Her emotional separation from the trauma of her circumstances allows the narrator to examine the facts of her husband’s disappearance. She knows Christopher was unfaithful and she immediately identifies the hotel receptionist as the object of his attentions. We never see the narrator professionally translating, but the novel is concerned with her attempts to read the deeper meanings behind the remarks and behaviour of those around her. She finds it easy to imagine unseen contexts to conversations: an argument between Christopher’s parents, an embrace between her taxi driver and the hotel receptionist. As she writes, “Imagination, after all, costs nothing.”

Her propensity for projection is such that some things remain lost in translation. Even the most minute interactions can be misread. When Christopher’s mother comments that the two women’s love for her son connects them, “she was looking over my shoulder, as if watching someone approach . . . she was staring at nothing”. The novel occupies this imaginative negative space: the gap between what people think and how they appear.

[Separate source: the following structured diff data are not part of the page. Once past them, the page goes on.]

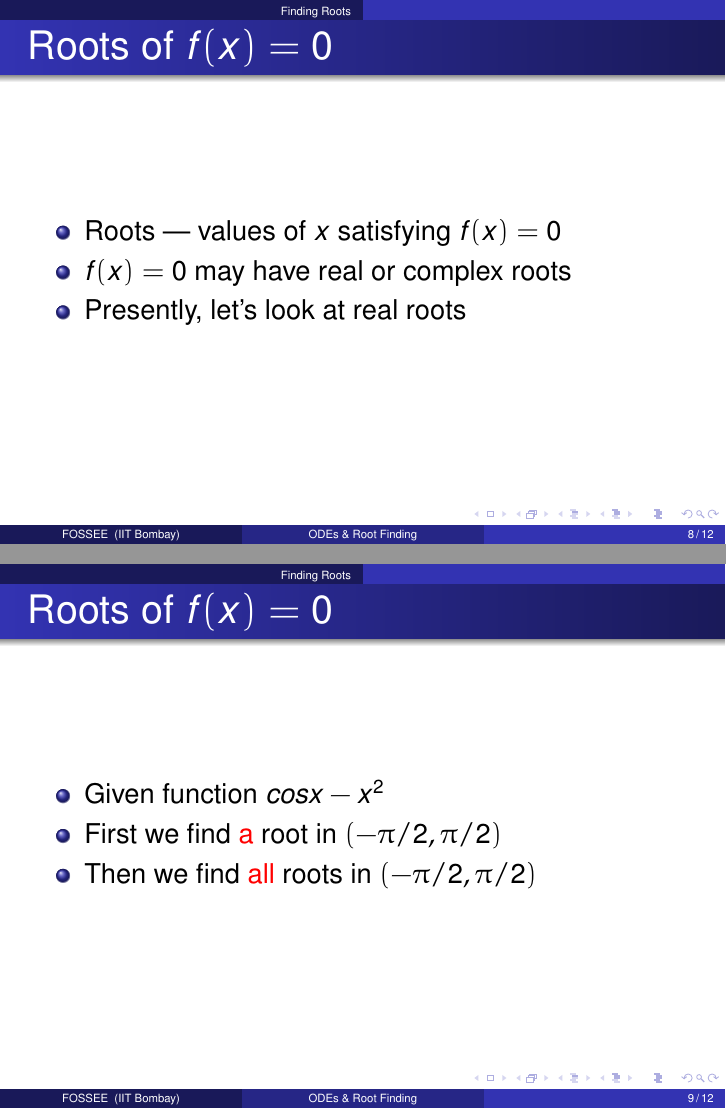
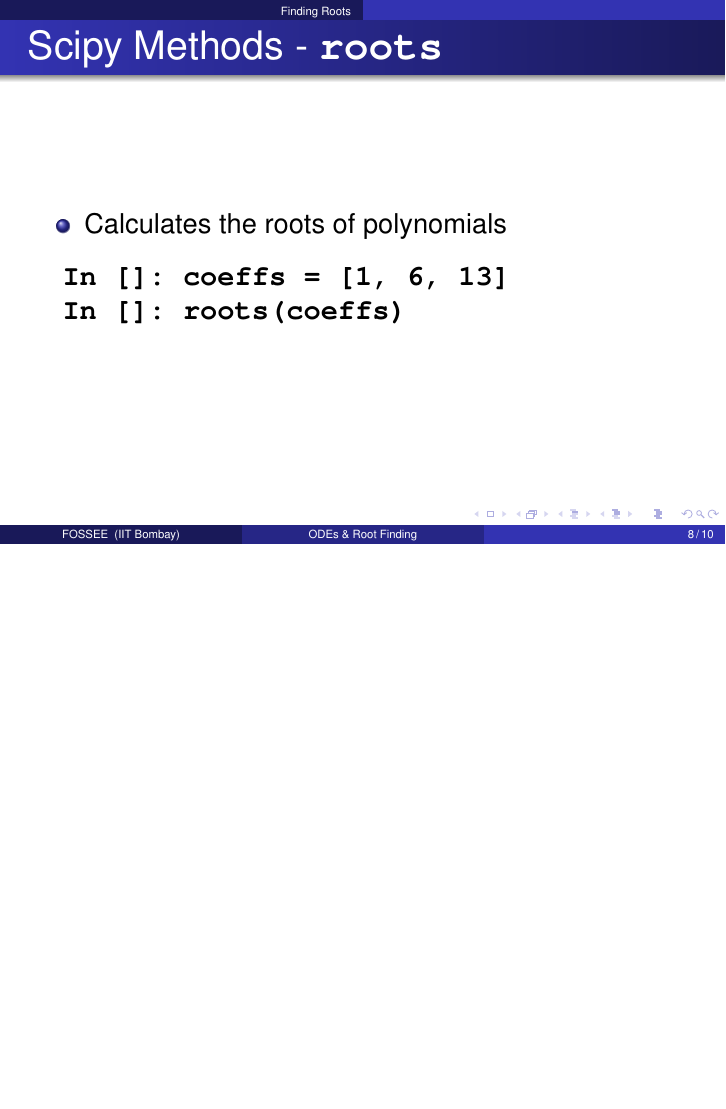
Before and after one commit to FOSSEE/workshops, LaTeX slides (day1/session6.tex): pages 8 and 9 of 12 before the commit and page 8 of 10 after it, the two joined at a grey line, the shorter picture padded with empty space. Compiled offline with pdfLaTeX.

Commit message:
Retained only fsolve and roots in finding roots, session6.

```diff
--- a/day1/session6.tex
+++ b/day1/session6.tex
@@ -184,150 +184,6 @@ In []: pend_sol = odeint(pend_int,
 \section{Finding Roots}
 
 \begin{frame}[fragile]
-\frametitle{Roots of $f(x)=0$}
-\begin{itemize}
-\item Roots --- values of $x$ satisfying $f(x)=0$
-\item $f(x)=0$ may have real or complex roots
-\item Presently, let's look at real roots
-\end{itemize}
-\end{frame}
-
-\begin{frame}[fragile]
-\frametitle{Roots of $f(x)=0$}
-\begin{itemize}
-\item Given function $cosx-x^2$
-\item First we find \alert{a} root in $(-\pi/2, \pi/2)$
-\item Then we find \alert{all} roots in $(-\pi/2, \pi/2)$
-\end{itemize}
-\end{frame}
-
-%% \begin{frame}[fragile]
-%% \frametitle{Fixed Point Method}
-%% \begin{enumerate}
-%% \item Convert $f(x)=0$ to the form $x=g(x)$
-%% \item Start with an initial value of $x$ and iterate successively
-%% \item $x_{n+1}=g(x_n)$ and $x_0$ is our initial guess
-%% \item Iterate until $x_{n+1}-x_n \le tolerance$
-%% \end{enumerate}
-%% \end{frame}
-
-%% \begin{frame}[fragile]
-%% \frametitle{Fixed Point \dots}
-%% \begin{lstlisting}
-%% In []: def our_g(x):
-%%  ....:     return sqrt(cos(x))
-%%  ....:
-%% In []: tolerance = 1e-5
-%% In []: while abs(x1-x0)>tolerance:
-%%  ....:     x0 = x1
-%%  ....:     x1 = our_g(x1)
-%%  ....:
-%% In []: x0
-%% \end{lstlisting}
-%% \end{frame}
-
-%% \begin{frame}[fragile]
-%% \frametitle{Bisection Method}
-%% \begin{enumerate}
-%% \item Start with the given interval $(-\pi/2, \pi/2)$ ($(a, b)$)
-%% \item $f(a)\cdot f(b) < 0$
-%% \item Bisect the interval. $c = \frac{a+b}{2}$
-%% \item Change the interval to $(a, c)$ if $f(a)\cdot f(c) < 0$
-%% \item Else, change the interval to $(c, b)$
-%% \item Go back to 3 until $(b-a) \le$ tolerance
-%% \end{enumerate}
-%% \alert{\typ{tolerance = 1e-5}}
-%% \end{frame}
-
-%% \begin{frame}[fragile]
-%% \frametitle{Bisection \dots}
-%% \begin{lstlisting}
-%% In []: tolerance = 1e-5
-%% In []: a = -pi/2
-%% In []: b = 0
-%% In []: while b-a > tolerance:
-%%  ....:     c = (a+b)/2
-%%  ....:     if our_f(a)*our_f(c) < 0:
-%%  ....:         b = c
-%%  ....:     else:
-%%  ....:         a = c
-%%  ....:
-%% \end{lstlisting}
-%% \end{frame}
-
-%% \begin{frame}[fragile]
-%% \frametitle{Newton-Raphson Method}
-%% \begin{enumerate}
-%% \item Start with an initial guess of x for the root
-%% \item $\Delta x = -f(x)/f^{'}(x)$
-%% \item $ x \leftarrow x + \Delta x$
-%% \item Go back to 2 until $|\Delta x| \le$ tolerance
-%% \end{enumerate}
-%% \end{frame}
-
-%% \begin{frame}[fragile]
-%% \frametitle{Newton-Raphson \dots}
-%% \begin{lstlisting}
-%% In []: def our_df(x):
-%%  ....:     return -sin(x)-2*x
-%%  ....:
-%% In []: delx = 10*tolerance
-%% In []: while delx > tolerance:
-%%  ....:     delx = -our_f(x)/our_df(x)
-%%  ....:     x = x + delx
-%%  ....:
-%%  ....:
-%% \end{lstlisting}
-%% \end{frame}
-
-%% \begin{frame}[fragile]
-%% \frametitle{Newton-Raphson \ldots}
-%% \begin{itemize}
-%% \item What if $f^{'}(x) = 0$?
-%% \item Can you write a better version of the Newton-Raphson?
-%% \item What if the differential is not easy to calculate?
-%% \item Look at Secant Method
-%% \end{itemize}
-%% \end{frame}
-
-%% \begin{frame}[fragile]
-%% \frametitle{Initial Estimates}
-%% \begin{itemize}
-%% \item Given an interval
-%% \item How to find \alert{all} the roots?
-%% \end{itemize}
-%% \begin{enumerate}
-%% \item Check for change of signs of $f(x)$ in the given interval
-%% \item A root lies in the interval where the sign change occurs
-%% \end{enumerate}
-%% \end{frame}
-
-%% \begin{frame}[fragile]
-%% \frametitle{Initial Estimates \ldots}
-%% \begin{lstlisting}
-%% In []: def our_f(x):
-%%  ....:     return cos(x) - x*x
-%%  ....:
-%% In []: x = linspace(-pi/2, pi/2, 11)
-%% In []: y = our_f(x)
-%% \end{lstlisting}
-%% Get the intervals of x, where sign changes occur
-%% \end{frame}
-
-%% \begin{frame}[fragile]
-%% \frametitle{Initial Estimates \ldots}
-%% \begin{lstlisting}
-%% In []: pos = y[:-1]*y[1:] < 0
-%% In []: rpos = zeros(x.shape, dtype=bool)
-%% In []: rpos[:-1] = pos
-%% In []: rpos[1:] += pos
-%% In []: rts = x[rpos]
-%% \end{lstlisting}
-%% Now use Newton-Raphson?
-%% \end{frame}
-
-
-\begin{frame}[fragile]
 \frametitle{Scipy Methods - \typ{roots}}
 \begin{itemize}
 \item Calculates the roots of polynomials
```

Ultimately, it is the distance between the narrator’s two selves that causes her most discomfort. How long will she allow others to read her as the concerned, loving wife? Should she admit she wants to find Christopher in order to request that they separate officially? As her search continues she notes, “There was a small but definite wedge pushing between the person I was and the person I was purporting to be.”

There is a suspenseful and menacing tone to Kitamura’s prose that might trick a reader into thinking, at first, they are in the territory of thrillers such as Gone Girl and The Girl on the Train. Both these novels, like A Separation, have narrators who defy readers’ attempts to fathom their emotional depths and to deal with questions of how well you know anyone – even your own partner. But this is a work free of sensation, or even resolution. As the narrator notes, in the shock of an event it is natural to look for a more dramatic narrative. “But in the end,” she says, “this is only chasing shadows. The real culpability is not to be found in the dark or with a stranger, but in ourselves.”

A Separation by Katie Kitamura is published by Clerkenwell Press (231pp, £12.99)

Anna Leszkiewicz is a pop culture writer at the New Statesman.

This article first appeared in the 23 March 2017 issue of the New Statesman, Trump's permanent revolution